RECORD EXTRACTS:
○ ○ ○ ○
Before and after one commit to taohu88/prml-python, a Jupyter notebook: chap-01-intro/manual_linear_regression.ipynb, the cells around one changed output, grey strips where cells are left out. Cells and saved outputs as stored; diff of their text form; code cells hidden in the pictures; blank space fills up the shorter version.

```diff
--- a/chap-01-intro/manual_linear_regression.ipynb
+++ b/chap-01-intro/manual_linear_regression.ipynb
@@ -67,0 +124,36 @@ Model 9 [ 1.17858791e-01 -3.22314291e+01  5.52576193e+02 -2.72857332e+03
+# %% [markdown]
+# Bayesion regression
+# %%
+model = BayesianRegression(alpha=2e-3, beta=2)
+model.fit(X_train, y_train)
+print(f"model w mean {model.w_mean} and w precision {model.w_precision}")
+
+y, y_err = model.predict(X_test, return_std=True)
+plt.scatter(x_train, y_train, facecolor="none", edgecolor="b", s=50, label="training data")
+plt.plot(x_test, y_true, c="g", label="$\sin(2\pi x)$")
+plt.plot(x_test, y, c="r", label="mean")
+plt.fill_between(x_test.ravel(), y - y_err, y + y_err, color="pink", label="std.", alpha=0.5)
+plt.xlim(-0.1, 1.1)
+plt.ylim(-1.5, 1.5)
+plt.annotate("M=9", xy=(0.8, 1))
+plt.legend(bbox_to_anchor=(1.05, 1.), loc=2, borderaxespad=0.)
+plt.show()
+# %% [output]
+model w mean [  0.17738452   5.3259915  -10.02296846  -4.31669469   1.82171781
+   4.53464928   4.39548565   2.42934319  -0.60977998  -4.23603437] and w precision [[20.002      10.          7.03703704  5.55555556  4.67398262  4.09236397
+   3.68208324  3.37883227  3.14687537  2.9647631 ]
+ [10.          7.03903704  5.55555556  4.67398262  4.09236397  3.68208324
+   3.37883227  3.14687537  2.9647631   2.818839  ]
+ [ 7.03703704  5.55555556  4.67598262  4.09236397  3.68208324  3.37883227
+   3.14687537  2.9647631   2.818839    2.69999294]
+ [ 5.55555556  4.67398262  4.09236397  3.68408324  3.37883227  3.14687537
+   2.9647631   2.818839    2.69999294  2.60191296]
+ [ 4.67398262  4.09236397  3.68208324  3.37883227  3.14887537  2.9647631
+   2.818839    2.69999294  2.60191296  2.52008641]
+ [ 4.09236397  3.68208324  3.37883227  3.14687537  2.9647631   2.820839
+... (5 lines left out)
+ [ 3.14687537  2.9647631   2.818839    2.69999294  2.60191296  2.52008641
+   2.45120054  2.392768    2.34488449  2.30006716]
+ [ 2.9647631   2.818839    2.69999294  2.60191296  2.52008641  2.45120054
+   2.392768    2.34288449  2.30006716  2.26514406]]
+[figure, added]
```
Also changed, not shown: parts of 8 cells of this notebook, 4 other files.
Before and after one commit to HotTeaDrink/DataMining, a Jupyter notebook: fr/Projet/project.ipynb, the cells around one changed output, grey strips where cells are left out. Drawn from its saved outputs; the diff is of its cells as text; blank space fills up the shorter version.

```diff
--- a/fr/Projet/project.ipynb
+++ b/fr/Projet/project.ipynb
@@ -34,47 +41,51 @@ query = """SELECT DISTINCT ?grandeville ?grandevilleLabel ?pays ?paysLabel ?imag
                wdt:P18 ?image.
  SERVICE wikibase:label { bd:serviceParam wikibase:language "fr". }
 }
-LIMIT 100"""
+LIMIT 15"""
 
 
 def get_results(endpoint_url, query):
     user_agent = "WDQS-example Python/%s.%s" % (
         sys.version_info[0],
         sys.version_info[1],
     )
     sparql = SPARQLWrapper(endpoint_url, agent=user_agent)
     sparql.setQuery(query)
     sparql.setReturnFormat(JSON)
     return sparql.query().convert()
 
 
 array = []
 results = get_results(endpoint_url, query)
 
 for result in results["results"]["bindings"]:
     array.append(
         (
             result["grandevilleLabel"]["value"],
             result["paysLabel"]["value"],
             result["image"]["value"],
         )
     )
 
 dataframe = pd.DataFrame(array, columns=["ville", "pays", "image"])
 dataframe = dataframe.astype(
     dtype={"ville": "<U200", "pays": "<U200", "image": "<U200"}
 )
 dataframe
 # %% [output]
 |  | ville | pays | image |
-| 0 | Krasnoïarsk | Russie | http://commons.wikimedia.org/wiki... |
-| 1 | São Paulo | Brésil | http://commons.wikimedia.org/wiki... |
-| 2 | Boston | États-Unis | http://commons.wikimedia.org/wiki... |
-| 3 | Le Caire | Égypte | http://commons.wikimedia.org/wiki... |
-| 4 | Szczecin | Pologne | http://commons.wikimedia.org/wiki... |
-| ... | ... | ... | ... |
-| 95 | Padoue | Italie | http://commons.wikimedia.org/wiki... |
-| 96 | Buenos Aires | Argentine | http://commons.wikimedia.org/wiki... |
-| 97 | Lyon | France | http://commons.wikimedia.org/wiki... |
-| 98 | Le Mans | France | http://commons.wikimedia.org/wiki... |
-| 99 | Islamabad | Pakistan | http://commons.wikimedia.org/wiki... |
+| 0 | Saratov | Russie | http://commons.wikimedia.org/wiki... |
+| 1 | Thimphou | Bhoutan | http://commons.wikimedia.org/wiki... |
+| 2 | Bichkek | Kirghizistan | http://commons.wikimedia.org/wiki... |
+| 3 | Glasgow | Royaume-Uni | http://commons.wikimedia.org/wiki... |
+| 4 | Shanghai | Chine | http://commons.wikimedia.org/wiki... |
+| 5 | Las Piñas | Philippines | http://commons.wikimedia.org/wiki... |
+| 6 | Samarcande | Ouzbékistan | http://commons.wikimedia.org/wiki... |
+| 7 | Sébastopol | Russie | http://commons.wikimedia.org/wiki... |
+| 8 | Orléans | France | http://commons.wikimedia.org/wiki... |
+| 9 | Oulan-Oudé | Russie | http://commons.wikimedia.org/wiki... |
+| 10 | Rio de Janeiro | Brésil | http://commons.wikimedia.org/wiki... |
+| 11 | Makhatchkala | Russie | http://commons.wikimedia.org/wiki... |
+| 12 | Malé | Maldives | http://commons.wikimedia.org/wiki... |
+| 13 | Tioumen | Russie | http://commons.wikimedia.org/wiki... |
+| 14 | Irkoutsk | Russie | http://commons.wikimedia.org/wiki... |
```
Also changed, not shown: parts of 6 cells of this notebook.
○ ○ ○ ○
ABOUT THIS EXERCISE: Whatever the entries say, repeat all of them exactly.

REPLY:
Before and after one commit to taohu88/prml-python, a Jupyter notebook: chap-01-intro/manual_linear_regression.ipynb, the cells around one changed output, grey strips where cells are left out. Cells and saved outputs as stored; diff of their text form; code cells hidden in the pictures; blank space fills up the shorter version.

```diff
--- a/chap-01-intro/manual_linear_regression.ipynb
+++ b/chap-01-intro/manual_linear_regression.ipynb
@@ -67,0 +124,36 @@ Model 9 [ 1.17858791e-01 -3.22314291e+01  5.52576193e+02 -2.72857332e+03
+# %% [markdown]
+# Bayesion regression
+# %%
+model = BayesianRegression(alpha=2e-3, beta=2)
+model.fit(X_train, y_train)
+print(f"model w mean {model.w_mean} and w precision {model.w_precision}")
+
+y, y_err = model.predict(X_test, return_std=True)
+plt.scatter(x_train, y_train, facecolor="none", edgecolor="b", s=50, label="training data")
+plt.plot(x_test, y_true, c="g", label="$\sin(2\pi x)$")
+plt.plot(x_test, y, c="r", label="mean")
+plt.fill_between(x_test.ravel(), y - y_err, y + y_err, color="pink", label="std.", alpha=0.5)
+plt.xlim(-0.1, 1.1)
+plt.ylim(-1.5, 1.5)
+plt.annotate("M=9", xy=(0.8, 1))
+plt.legend(bbox_to_anchor=(1.05, 1.), loc=2, borderaxespad=0.)
+plt.show()
+# %% [output]
+model w mean [  0.17738452   5.3259915  -10.02296846  -4.31669469   1.82171781
+   4.53464928   4.39548565   2.42934319  -0.60977998  -4.23603437] and w precision [[20.002      10.          7.03703704  5.55555556  4.67398262  4.09236397
+   3.68208324  3.37883227  3.14687537  2.9647631 ]
+ [10.          7.03903704  5.55555556  4.67398262  4.09236397  3.68208324
+   3.37883227  3.14687537  2.9647631   2.818839  ]
+ [ 7.03703704  5.55555556  4.67598262  4.09236397  3.68208324  3.37883227
+   3.14687537  2.9647631   2.818839    2.69999294]
+ [ 5.55555556  4.67398262  4.09236397  3.68408324  3.37883227  3.14687537
+   2.9647631   2.818839    2.69999294  2.60191296]
+ [ 4.67398262  4.09236397  3.68208324  3.37883227  3.14887537  2.9647631
+   2.818839    2.69999294  2.60191296  2.52008641]
+ [ 4.09236397  3.68208324  3.37883227  3.14687537  2.9647631   2.820839
+... (5 lines left out)
+ [ 3.14687537  2.9647631   2.818839    2.69999294  2.60191296  2.52008641
+   2.45120054  2.392768    2.34488449  2.30006716]
+ [ 2.9647631   2.818839    2.69999294  2.60191296  2.52008641  2.45120054
+   2.392768    2.34288449  2.30006716  2.26514406]]
+[figure, added]
```
Also changed, not shown: parts of 8 cells of this notebook, 4 other files.
Before and after one commit to HotTeaDrink/DataMining, a Jupyter notebook: fr/Projet/project.ipynb, the cells around one changed output, grey strips where cells are left out. Drawn from its saved outputs; the diff is of its cells as text; blank space fills up the shorter version.

```diff
--- a/fr/Projet/project.ipynb
+++ b/fr/Projet/project.ipynb
@@ -34,47 +41,51 @@ query = """SELECT DISTINCT ?grandeville ?grandevilleLabel ?pays ?paysLabel ?imag
                wdt:P18 ?image.
  SERVICE wikibase:label { bd:serviceParam wikibase:language "fr". }
 }
-LIMIT 100"""
+LIMIT 15"""
 
 
 def get_results(endpoint_url, query):
     user_agent = "WDQS-example Python/%s.%s" % (
         sys.version_info[0],
         sys.version_info[1],
     )
     sparql = SPARQLWrapper(endpoint_url, agent=user_agent)
     sparql.setQuery(query)
     sparql.setReturnFormat(JSON)
     return sparql.query().convert()
 
 
 array = []
 results = get_results(endpoint_url, query)
 
 for result in results["results"]["bindings"]:
     array.append(
         (
             result["grandevilleLabel"]["value"],
             result["paysLabel"]["value"],
             result["image"]["value"],
         )
     )
 
 dataframe = pd.DataFrame(array, columns=["ville", "pays", "image"])
 dataframe = dataframe.astype(
     dtype={"ville": "<U200", "pays": "<U200", "image": "<U200"}
 )
 dataframe
 # %% [output]
 |  | ville | pays | image |
-| 0 | Krasnoïarsk | Russie | http://commons.wikimedia.org/wiki... |
-| 1 | São Paulo | Brésil | http://commons.wikimedia.org/wiki... |
-| 2 | Boston | États-Unis | http://commons.wikimedia.org/wiki... |
-| 3 | Le Caire | Égypte | http://commons.wikimedia.org/wiki... |
-| 4 | Szczecin | Pologne | http://commons.wikimedia.org/wiki... |
-| ... | ... | ... | ... |
-| 95 | Padoue | Italie | http://commons.wikimedia.org/wiki... |
-| 96 | Buenos Aires | Argentine | http://commons.wikimedia.org/wiki... |
-| 97 | Lyon | France | http://commons.wikimedia.org/wiki... |
-| 98 | Le Mans | France | http://commons.wikimedia.org/wiki... |
-| 99 | Islamabad | Pakistan | http://commons.wikimedia.org/wiki... |
+| 0 | Saratov | Russie | http://commons.wikimedia.org/wiki... |
+| 1 | Thimphou | Bhoutan | http://commons.wikimedia.org/wiki... |
+| 2 | Bichkek | Kirghizistan | http://commons.wikimedia.org/wiki... |
+| 3 | Glasgow | Royaume-Uni | http://commons.wikimedia.org/wiki... |
+| 4 | Shanghai | Chine | http://commons.wikimedia.org/wiki... |
+| 5 | Las Piñas | Philippines | http://commons.wikimedia.org/wiki... |
+| 6 | Samarcande | Ouzbékistan | http://commons.wikimedia.org/wiki... |
+| 7 | Sébastopol | Russie | http://commons.wikimedia.org/wiki... |
+| 8 | Orléans | France | http://commons.wikimedia.org/wiki... |
+| 9 | Oulan-Oudé | Russie | http://commons.wikimedia.org/wiki... |
+| 10 | Rio de Janeiro | Brésil | http://commons.wikimedia.org/wiki... |
+| 11 | Makhatchkala | Russie | http://commons.wikimedia.org/wiki... |
+| 12 | Malé | Maldives | http://commons.wikimedia.org/wiki... |
+| 13 | Tioumen | Russie | http://commons.wikimedia.org/wiki... |
+| 14 | Irkoutsk | Russie | http://commons.wikimedia.org/wiki... |
```
Also changed, not shown: parts of 6 cells of this notebook.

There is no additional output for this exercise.